About this exercise:
Bring together every line in the data that includes "from".

━━ Data in this exercise

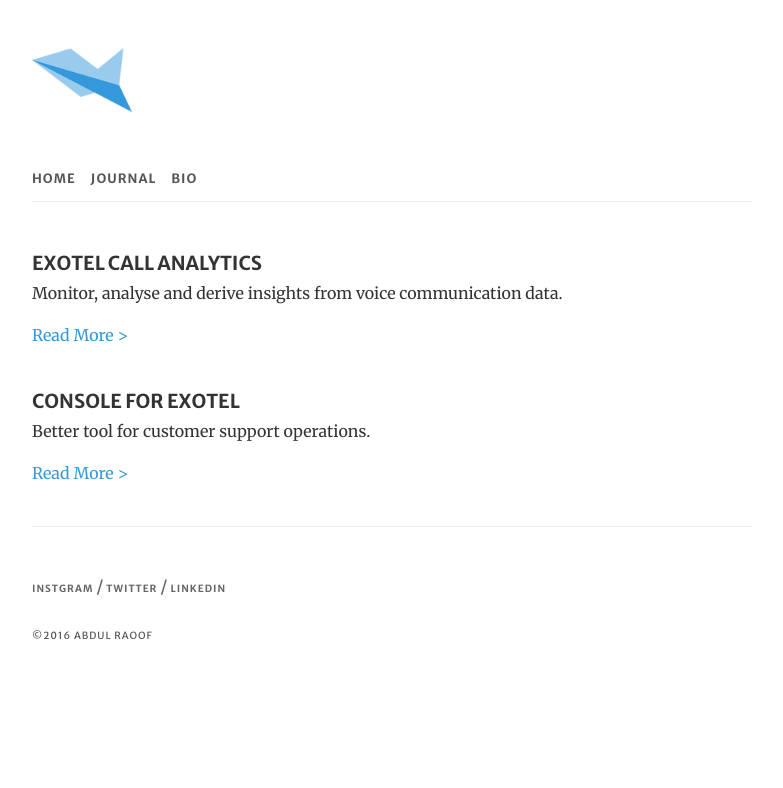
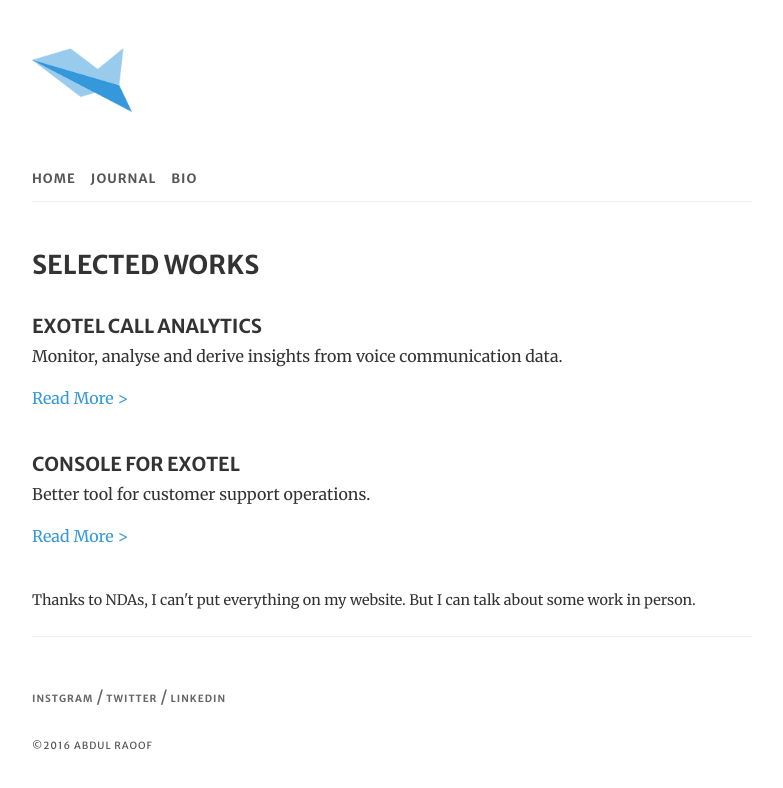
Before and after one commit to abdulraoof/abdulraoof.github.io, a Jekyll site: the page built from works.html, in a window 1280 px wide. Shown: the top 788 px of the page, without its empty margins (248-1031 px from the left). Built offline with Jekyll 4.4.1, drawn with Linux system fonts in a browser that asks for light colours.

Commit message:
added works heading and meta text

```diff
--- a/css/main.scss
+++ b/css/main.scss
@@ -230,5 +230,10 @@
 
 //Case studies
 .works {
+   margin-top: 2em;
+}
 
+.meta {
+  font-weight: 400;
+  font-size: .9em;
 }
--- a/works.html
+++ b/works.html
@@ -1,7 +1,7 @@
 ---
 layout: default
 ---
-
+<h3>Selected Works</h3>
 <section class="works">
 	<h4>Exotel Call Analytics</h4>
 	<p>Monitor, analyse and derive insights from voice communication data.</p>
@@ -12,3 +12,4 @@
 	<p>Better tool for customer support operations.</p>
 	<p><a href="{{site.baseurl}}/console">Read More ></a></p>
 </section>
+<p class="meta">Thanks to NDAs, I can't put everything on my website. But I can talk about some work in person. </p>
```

━━━━

Task result:
Before and after one commit to abdulraoof/abdulraoof.github.io, a Jekyll site: the page built from works.html, in a window 1280 px wide. Shown: the top 788 px of the page, without its empty margins (248-1031 px from the left). Built offline with Jekyll 4.4.1, drawn with Linux system fonts in a browser that asks for light colours.
 	<p>Monitor, analyse and derive insights from voice communication data.</p>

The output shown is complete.